Anne Provoost’s brilliant imagination places a young woman named ReJana in the midst of this roiling cauldron of events. She and her family are not among the chosen; they are part of the city of industry that grew up in the desert around the building of the ark. Her father, a ship builder. advises Noah on his great project (which most believe is insane), while ReJana herself falls in love with Noah’s son Ham. They are a family apart, with the clear vision of outsiders. They live in the midst of a time and place that we recognize and yet feel as if we’re seeing clearly for the first time. Even as we think we know the story, we hope they will survive the coming deluge.
Reminiscent of The Red Tent, Provoost’s epic novel is a literary page turner and a love story, building its power from page to page like a gathering storm.
Ham saw me from his workbench.
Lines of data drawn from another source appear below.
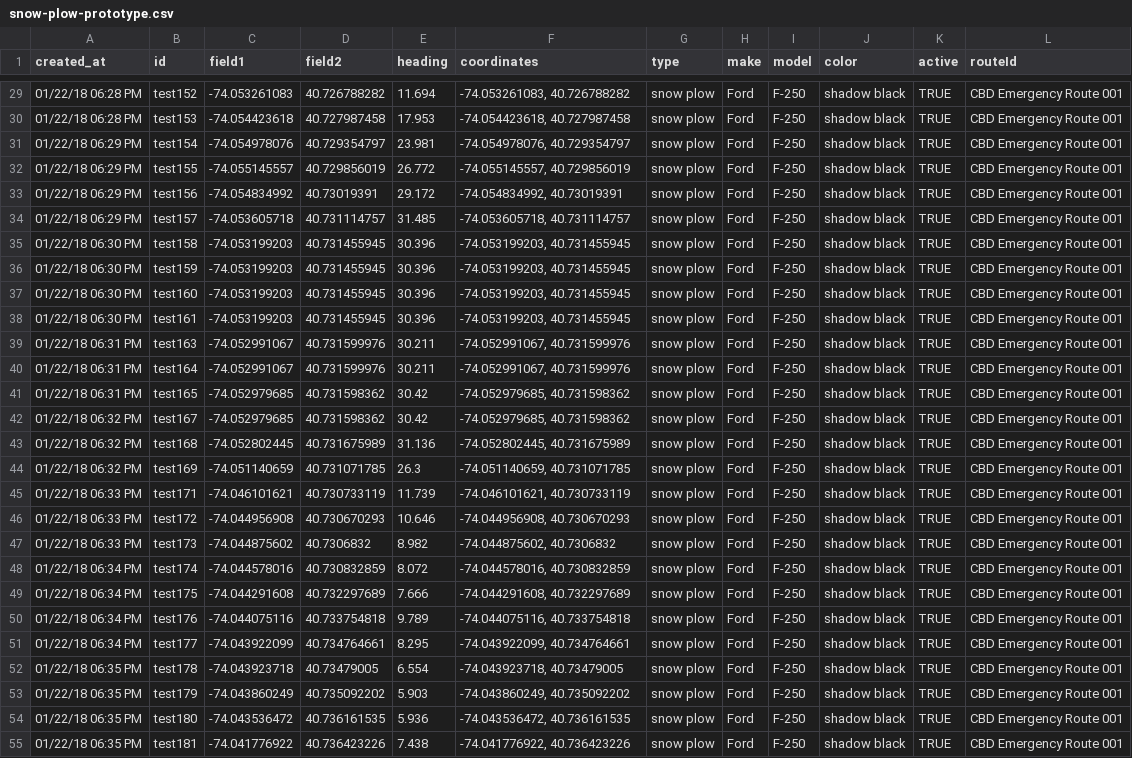
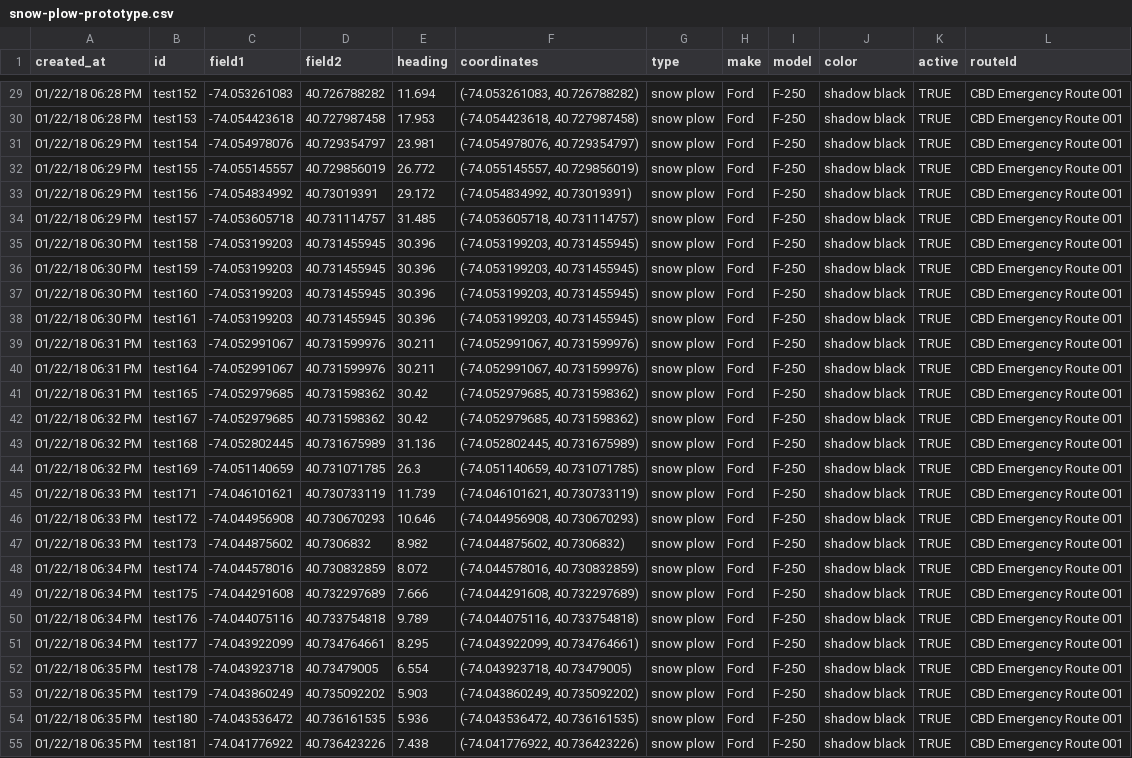
Before and after one commit to cpenalosa/staeGPS, a CSV file: Service Vehicle Tracker/snow-plow-prototype.csv, drawn as a sheet; only a part is shown, gaps mark what is left out; the diff covers the shown part only; the diff names each change by its address in the sheet, - before the commit and + after, or states it on an @@ line.

```diff
--- a/Service Vehicle Tracker/snow-plow-prototype.csv
+++ b/Service Vehicle Tracker/snow-plow-prototype.csv
-F29 (coordinates): -74.053261083, 40.726788282
+F29 (coordinates): (-74.053261083, 40.726788282)
-F30 (coordinates): -74.054423618, 40.727987458
+F30 (coordinates): (-74.054423618, 40.727987458)
-F31 (coordinates): -74.054978076, 40.729354797
+F31 (coordinates): (-74.054978076, 40.729354797)
-F32 (coordinates): -74.055145557, 40.729856019
+F32 (coordinates): (-74.055145557, 40.729856019)
-F33 (coordinates): -74.054834992, 40.73019391
+F33 (coordinates): (-74.054834992, 40.73019391)
-F34 (coordinates): -74.053605718, 40.731114757
+F34 (coordinates): (-74.053605718, 40.731114757)
-F35:F38 (coordinates): -74.053199203, 40.731455945
+F35:F38 (coordinates): (-74.053199203, 40.731455945)
-F39:F40 (coordinates): -74.052991067, 40.731599976
+F39:F40 (coordinates): (-74.052991067, 40.731599976)
-F41:F42 (coordinates): -74.052979685, 40.731598362
+F41:F42 (coordinates): (-74.052979685, 40.731598362)
-F43 (coordinates): -74.052802445, 40.731675989
+F43 (coordinates): (-74.052802445, 40.731675989)
-F44 (coordinates): -74.051140659, 40.731071785
+F44 (coordinates): (-74.051140659, 40.731071785)
-F45 (coordinates): -74.046101621, 40.730733119
+F45 (coordinates): (-74.046101621, 40.730733119)
-F46 (coordinates): -74.044956908, 40.730670293
+F46 (coordinates): (-74.044956908, 40.730670293)
-F47 (coordinates): -74.044875602, 40.7306832
+F47 (coordinates): (-74.044875602, 40.7306832)
-F48 (coordinates): -74.044578016, 40.730832859
+F48 (coordinates): (-74.044578016, 40.730832859)
-F49 (coordinates): -74.044291608, 40.732297689
+F49 (coordinates): (-74.044291608, 40.732297689)
-F50 (coordinates): -74.044075116, 40.733754818
+F50 (coordinates): (-74.044075116, 40.733754818)
-F51 (coordinates): -74.043922099, 40.734764661
+F51 (coordinates): (-74.043922099, 40.734764661)
-F52 (coordinates): -74.043923718, 40.73479005
+F52 (coordinates): (-74.043923718, 40.73479005)
-F53 (coordinates): -74.043860249, 40.735092202
+F53 (coordinates): (-74.043860249, 40.735092202)
-F54 (coordinates): -74.043536472, 40.736161535
+F54 (coordinates): (-74.043536472, 40.736161535)
-F55 (coordinates): -74.041776922, 40.736423226
+F55 (coordinates): (-74.041776922, 40.736423226)
```
Also changed, not shown: 1 removed row and 45 edited cells elsewhere in this file.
He hurried across. Because he looked at me without speaking, my grief burst forth. I had felt it growing in me, but when it reached my head it still took me by surprise: it rose up in me and I overflowed. I could not stop sobbing. Was this the stone coming loose, the beginning of a landslide which would overwhelm us? “Help us get away from here,” I said. “See that we can leave this place safely. We have nothing to do with the punishment that will be imposed on you and your people.”
The timber around us creaked. He looked around quickly, at the workmen who came and went, their eyes downcast. “Don’t be afraid. I will take care of you."
“What can you do?” I asked with a sob. “You do not even control your own fate!”
He hunched his back and put his hand over his mouth. Wood shavings from his hair fluttered down onto my arm. He had barely any voice when he said, “Go away now. But come back to me tonight. You will belong to me like my shadow. If our god does not choose you, I will.
Reviews and Awards
Children's Book Sense Picks
Long Listed for the International IMPAC Dublin Literary Award
“This beautiful, solemn, heavy retelling of the story of Noah’s ark is narrated in the first person by Re Jana. … Suspense slowly builds as the lands dampen. Consider this poetic, substantial piece a YA/adult crossover.” - Kirkus Reviews
“In the tradition of the adult novel The Red Tent comes this story of the biblical flood.… Exquisitely detailed and intelligently written, this is a YA novel only in the broadest sense; no one would blink if it appeared on an adult list. Teens will find themselves … caught up in the story’s tension, especially when the rain starts falling.… A vast piece that striking reveals the human condition at the hour of destruction.” - Booklist
Young Adult Fiction
Trim Size: 6" x 9"
Page Count: 320
Foreign Rights: Scholastic
Translation Rights: Querido
Rights Available? yes